On behalf of the United Nations Population Fund (UNFPA) in Viet Nam, I am very pleased to welcome you to this workshop. I would like to thank CSAGA for co-organizing this important workshop, and everyone joining us here today to raise our voices on this critical issue, as well as to promote access to justice for survivors of sexual violence. I also would like to thank KOICA for contributing funding to this event.

This workshop is among many activities organized towards the Viet Nam National Action Month on GBV and the global United Nations UNiTE campaign to end violence against women and girls, which is highlighting our support for survivors and advocates under the theme ‘Orange the World: #HearMeToo’.

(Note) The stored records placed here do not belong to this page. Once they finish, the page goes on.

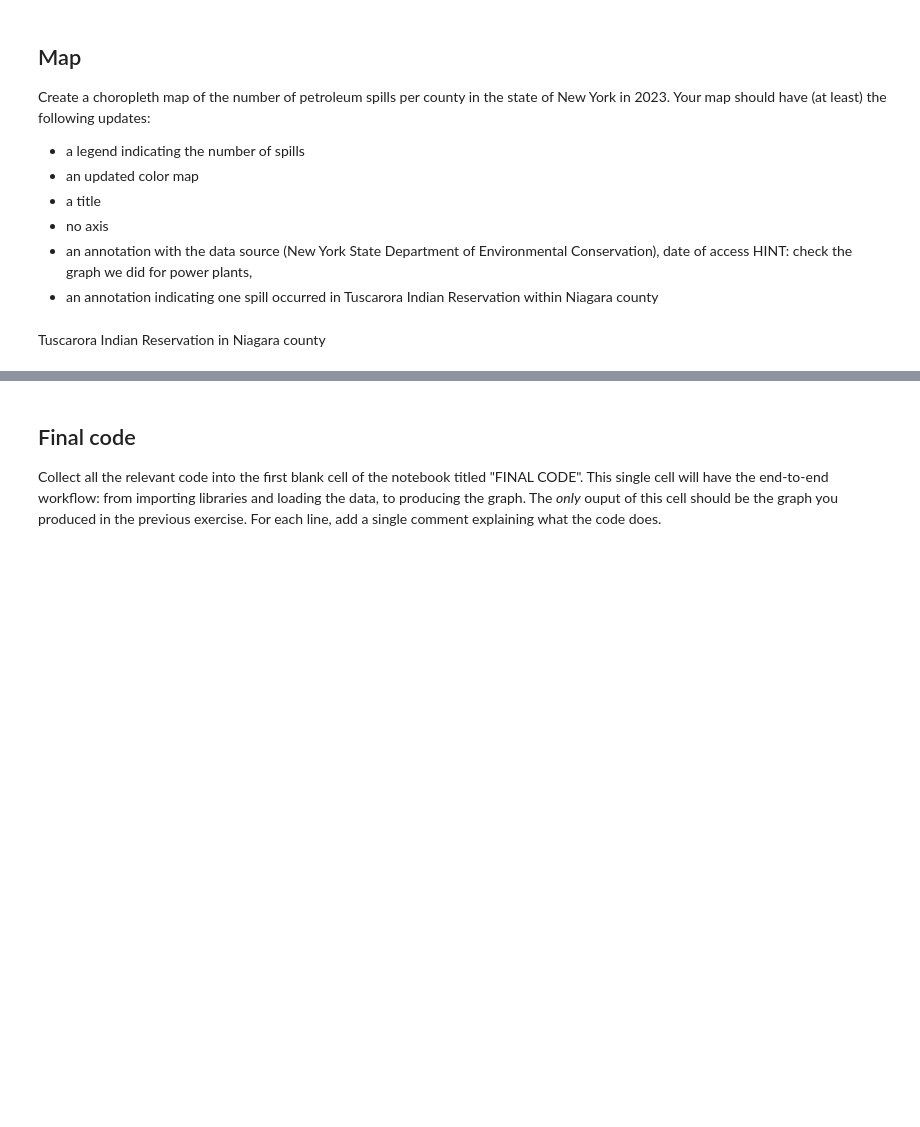
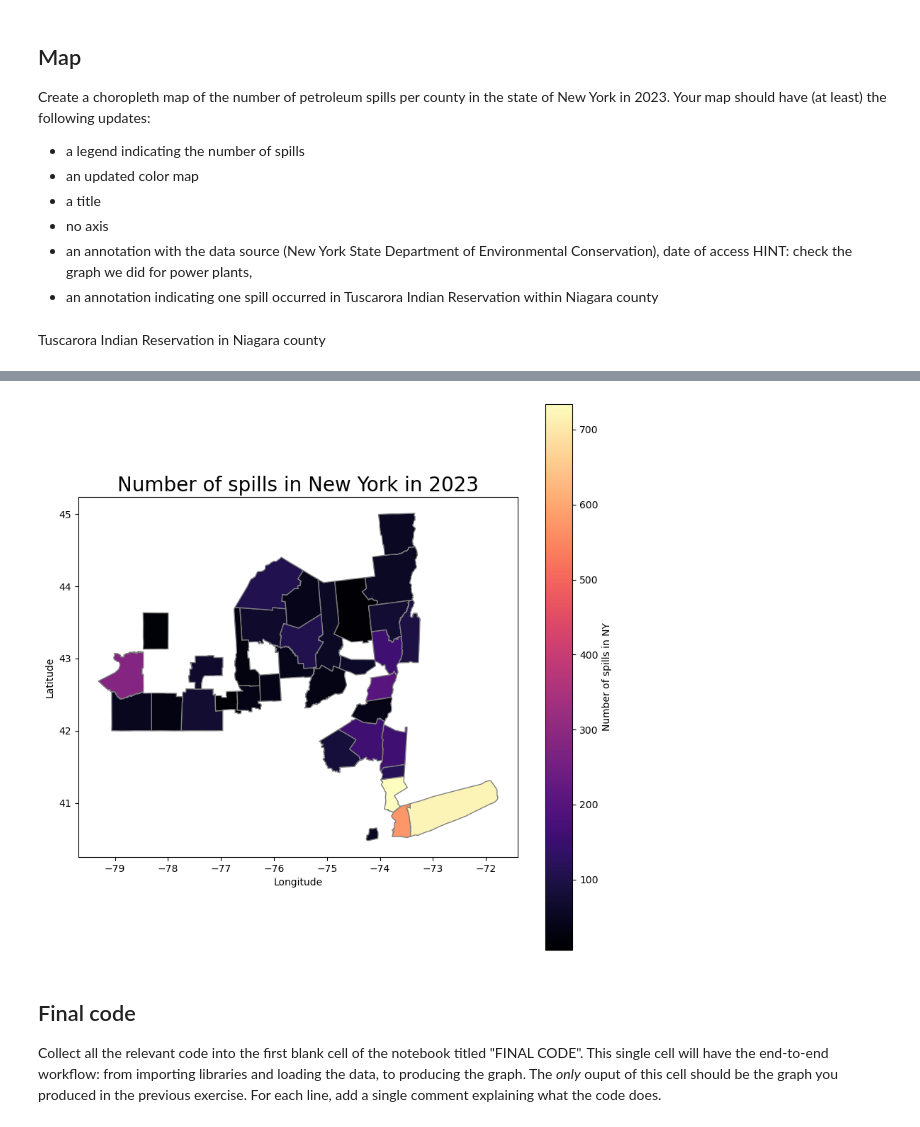
Before and after one commit to dianaxnav/eds220-hwk-3, a Jupyter notebook: hwk3-task1-spills.ipynb, the cells around one changed output, grey strips where cells are left out. Saved outputs shown, nothing was run; the diff lists cells and outputs as text; code cells hidden in the pictures; blank space fills up the shorter version.

```diff
--- a/hwk3-task1-spills.ipynb
+++ b/hwk3-task1-spills.ipynb
@@ -446,3 +527,23 @@ Tuscarora Indian Reservation in Niagara county
+# %%
+fig, ax = plt.subplots(figsize=(10, 10))
+#countries.plot(ax=ax)
+ny_counties.plot(ax=ax,
+                      column='n_spills',
+                       cmap='magma',
+                       legend=True,
+                       edgecolor="0.5",
+                       legend_kwds={"shrink":1,
+                                    'label': "Number of spills in NY"
+                                    }
+                       )
+
+ax.set_title('Number of spills in New York in 2023',  fontsize=20)
+ax.set_xlabel('Longitude')
+ax.set_ylabel('Latitude')
+
+plt.show()
+# %% [output]
+[figure, added]
 # %% [markdown]
 ## Final code
 
```
Also changed, not shown: parts of 30 cells of this notebook, 8 other files.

With orange as the unifying colour of solidarity, the #HearMeToo hashtag is designed to send a clear message: violence against women and girls must end now, and we all have a role to play.

We need to do more to support victims and hold perpetrators accountable.

Ladies and Gentlemen,

Sexual violence against women and girls is a global pandemic, most of victims are women, and the risk is higher for adolescents and young people.

Although there has been little research conducted on the problem, available data shows that nearly one in four women worldwide experience sexual violence by an intimate partner in their lifetime, and up to one-third of adolescent girls report their first sexual experience as being forced.

In Viet Nam, a MOLISA and Action Aid survey in 2016, which was conducted in five cities and provinces found that 51 per cent of women admitted that they had experienced sexual harassment at least once.

The topic of sexual violence is often considered too sensitive to discuss in public because people feel that it might create negative consequences for the victims of sexual violence and they are often blamed for getting abused. In face of the probability that their story will not be believed or turned against them, women keep silent.

A  study in Ho Chi Minh City and Ha Noi in 2014 revealed that among interviewees who had experienced sexual harassment, only 1.9 per cent said that they would seek formal justice and of all bystanders who witnessed harassment of women in public spaces, 65 per cent said they would not take any action. So often people assume that sexual violence only occurs outside of family and is caused by strangers, while in fact this is not the case. Many women are unsafe in their own homes. They are raped or sexually coerced by their husband. Yet, victims are too afraid to speak out.

Viet Nam has started to recognize the need to prevent and respond to forms of sexual violence against women. The amended Labour Code (2012) contains a prohibition of sexual harassment in the workplace, and the Education Law (2009) contains honour and dignity and prohibits behaviours such as abuse, including physical abuse in educational institutions. The Youth Law has one sentence about protecting youths from sexual abuse as the responsibility of the State. However, enforcement of these provisions and monitoring efforts need to be improved.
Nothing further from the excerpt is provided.